The Crusades were a brutal time. European leaders organized enormous military operations sanctioned by the Roman Pope and intended to slaughter heretics and thereby gain God's favor, political power, and enormous wealth. The Crusades started by trying to retake the Holy Land from the Moslem Arabs. Later Crusades found that other varieties of Christians were equally eligible targets, and sometimes far more convenient and less powerful militarily. The Fourth Crusade of 1202-1204 never made it past Constantinople, it was dedicated to increasing the political power and wealth of the Doge of Venice and the German King of Swabia. The advanced society of Byzantium was sacked and largely destroyed by forces which were, relatively speaking, barbarians from the northwest. The Albigensian Crusade of 1209-1229 was a military campaign started by Pope Innocent III to eliminate the Christian heresy of Catharism, which was accomplished the Cathars of southern France. The Northern Crusades of 1198-1290 had German forces fighting Russian Orthodox forces and slaughtering pagan Baltic people. The Children's Crusade of 1212 was an especially disastrous episode in which European Christians got the idea of sending children to fight the Muslims in the Holy Land.
It was not a proud time for Europeans leaders who were portraying themselves as wonderful Christians.

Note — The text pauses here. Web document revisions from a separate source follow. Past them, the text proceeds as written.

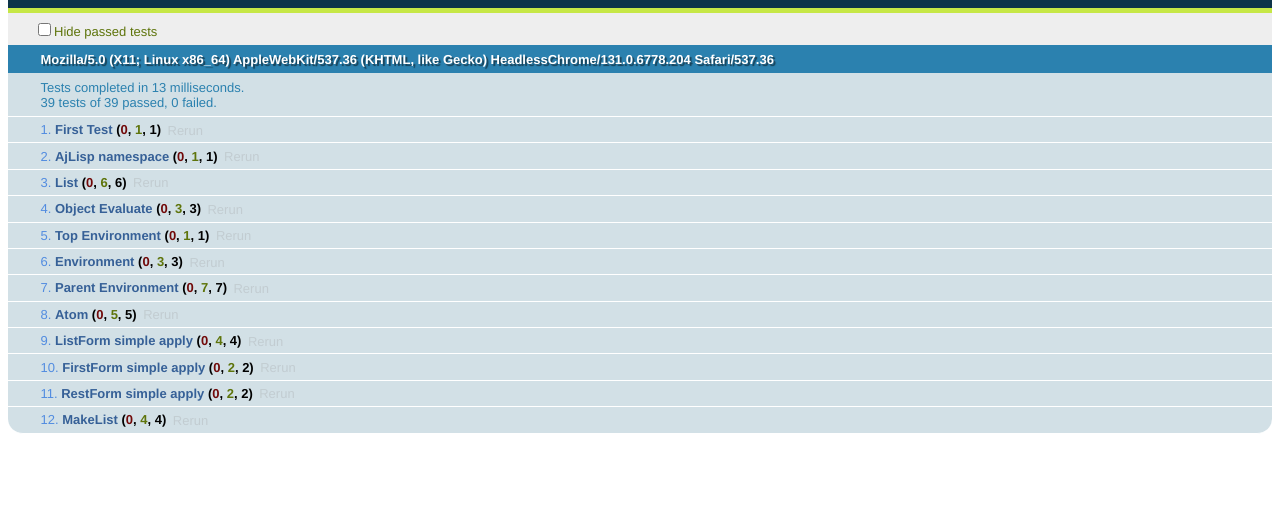
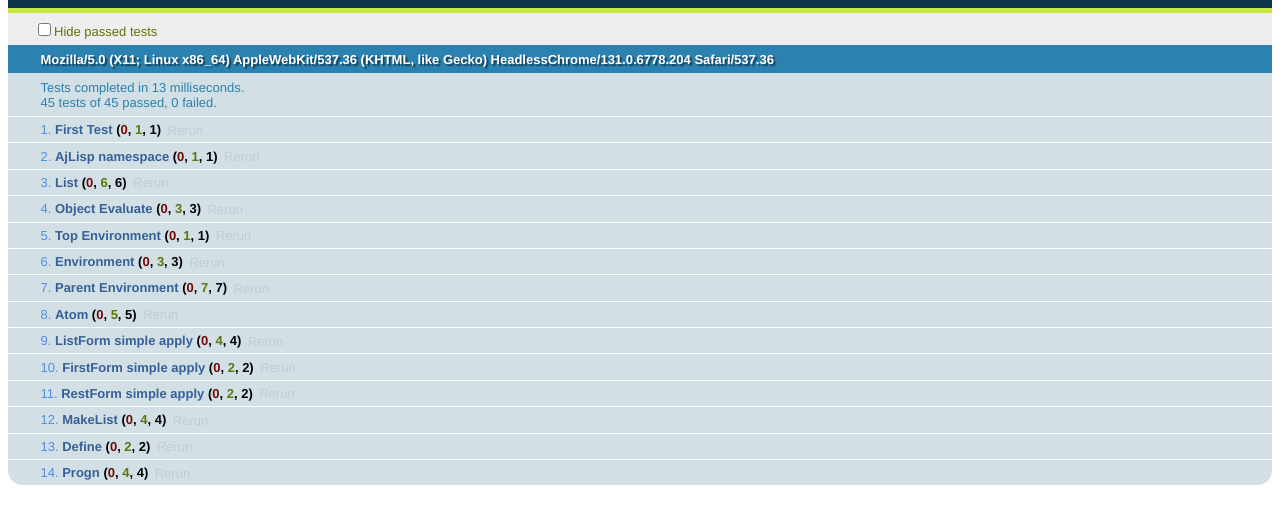
Before and after one commit to ajlopez/AjLispJs, a plain HTML site: page test/index.html in a window 1280 px wide. Shown: the part 48-572 px from the top of the page. Drawn offline with Linux system fonts and the light colour scheme.

Commit message:
Define form Progn form

```diff
--- a/src/ajlisp.js
+++ b/src/ajlisp.js
@@ -40,6 +40,7 @@ AjLisp = function() {
 		}
 
 		this.evaluate = getValue;
+		this.name = function() { return name; };
 	}
 
 	Atom.prototype.isAtom = function() { return true; }
@@ -50,7 +51,7 @@ AjLisp = function() {
 
 	Form.prototype.evaluate = function(environment) { return this; }
 	Form.prototype.apply = function(list, environment)
-	{ return this.eval(list.rest().evaluateList(environment)); }
+	{ return this.eval(list.rest().evaluateList(environment), environment); }
 
 	function SpecialForm() {
 	}
@@ -85,12 +86,23 @@ AjLisp = function() {
 		this.setValue = setValue;
 	}
 
+	function evaluate(x, environment)
+	{
+		if (x == null || x == undefined)
+			return x;
+
+		if (x.evaluate != undefined && typeof(x.evaluate) == "function")
+			return x.evaluate(environment);
+
+		return x;
+	}
+
 	function isAtom(x)
 	{
 		if (x == null || x == undefined)
 			return true;
 
-		if (x.isAtom != undefined && typeof(x.isAtom)=="function")
+		if (x.isAtom != undefined && typeof(x.isAtom) == "function")
 			return x.isAtom();
 
 		return false;
@@ -131,19 +143,42 @@ AjLisp = function() {
 	var listForm = new Form();
 	listForm.eval = function eval(list)
 	{
-			return list;
+		return list;
+	}
+
+	var prognForm = new SpecialForm();
+	prognForm.eval = function eval(list, environment)
+	{
+		var result = null;
+
+		while (!isNil(list))
+		{
+			result = evaluate(list.first(), environment);
+			list = list.rest();
+		}
+
+		return result;
 	}
 
 	var firstForm = new Form();
 	firstForm.eval = function eval(list)
 	{
-			return list.first();
+		return list.first();
 	}
 
 	var restForm = new Form();
 	restForm.eval = function eval(list)
 	{
 			return list.rest();
+	}
+
+	var defineForm = new SpecialForm()
+	defineForm.eval = function eval(list, env)
+	{
+		var name = list.first().name();
+		var value = evaluate(list.rest().first(), env);
+		environment[name] = value;
+		return value;
 	}
 
 	// Environment
@@ -153,6 +188,9 @@ AjLisp = function() {
 	environment.list = listForm;
 	environment.first = firstForm;
 	environment.rest = restForm;
+	environment.progn = prognForm;
+
+	environment.define = defineForm;
 
 	return {
 		// Classes
--- a/test/index.html
+++ b/test/index.html
@@ -116,6 +116,23 @@
 			equal(list.rest().rest().first(), 3);
 			equal(list.rest().rest().rest(), null);
 		});
+
+		test("Define", function() {
+			var list = AjLisp.makeList(AjLisp.environment.define, new AjLisp.Atom("one"), 1);
+			equal(list.evaluate(AjLisp.environment), 1);
+			equal(AjLisp.environment.one, 1);
+		});
+
+		test("Progn", function() {
+			var list1 = AjLisp.makeList(AjLisp.environment.define, new AjLisp.Atom("one"), 1);
+			var list2 = AjLisp.makeList(AjLisp.environment.define, new AjLisp.Atom("two"), 2);
+			var list3 = AjLisp.makeList(AjLisp.environment.define, new AjLisp.Atom("three"), 3);
+			var list = AjLisp.makeList(AjLisp.environment.progn, list1, list2, list3);
+			equal(list.evaluate(AjLisp.environment), 3);
+			equal(AjLisp.environment.one, 1);
+			equal(AjLisp.environment.two, 2);
+			equal(AjLisp.environment.three, 3);
+		});
 	});
 </script>
 </body>
```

What today is the harbor in the Turkish town of Bodrum had been a fortification as far back as Doric times, around 1110 BC, and was the site of the palace of King Mausulos. His enormous tomb, completed in 353 BC, is the source of our word "Mausoleum". Back then the city was known as Halicarnassus.
The Knights Hospitalier, also known as the Knights of Saint John of Jerusalem, were based on Rhodes and they wanted another stronghold on the mainland to defend against the Seljuk Turks.
In 1404 AD the Knights Hospitalier began building the Castle of Saint Peter at Halicarnassus on the site of a small 11th century Seljuk castle. By then the port city was known as Bodrum, as it is today. Construction workers were promised in 1409 that a papal degree guaranteed them a reservation in Heaven. By 1437 they had completed the outer wall.
Seige warfare had been common since ancient times. The limiting factor in a seige is drinking water. The Knights included fourteen cisterns for collecting rainwater in their castle.
These are some of the Crusaders' toilets
The growing Ottoman Empire attacked the castle, first in 1453 after the fall of Constantinople and again in 1480 under Sultan Mehmed II.
Just two years later in 1482, Mehmed II had died and his son Bayezid II was now the Sultan. His other son Prince Cem Sultan raised a revolt against his brother. When the revolt failed, Prince Cem Sultan sought refuge in the crusaders' Bodrum castle.
Various extensions and reconstructions continued for at least a century. In the early 1500s the Tomb of King Mausulos, one of the Seven Wonders of the Ancient World, was finally disassembled in the quest to fortify the castle. Its stones had been used in the initial construction, and by 1522 the last of them were used.
The castle fell to Suleiman the Magnificent in 1522. The knights withdrew to Malta, and the Ottoman Empire took control of Bodrum and the Castle of Saint Peter. It was used as a military base by the Turks through the 1800s. It was a Turkish army base in 1824 during the Greek Revolt. In 1895 it was converted into a prison.
It was an Italian garrison 1917-1921, but the Italians withdrew when Atatürk came to power. It stood empty for 40 years, becoming the Museum of Underwater Archaeology in 1962.
Intestinal Parasites During the Crusades
The Smithsonian Institution reported that the toilets in a Crusader castle on Cyrpus contained eggs from the Crusaders' parasites. As the researchers reported in the International Journal of Paleopathology, they found eggs from Trichris trichiura or the whipworm and Ascaris lumbricoides or the giant roundworm. These continue as two of the most common and widespread intestinal parasites in modern times.
As they wrote, "Poor hygiene with dirty hands, contamination of the food and water supplies with faecal material, inadequate disposal of the faecal material, and consumption of unwashed vegetables fertilized with human faeces are some of the means through uhich roundworms and whipworms are spread."
Other studies report that 15 to 20 percent of nobles and the clergy died from malnutrition and disease during the Crusades. The authors of the study poing out that the soldiers would have been even worse off. "It is quite likely that a heavy load of intestinal parasites in soldiers on crusade expeditions and in castles undergoing long sieges would have predisposed to death from malnutrition. This clearly has implications for our understanding of health and disease on mediaeval military expeditions such as the crusades."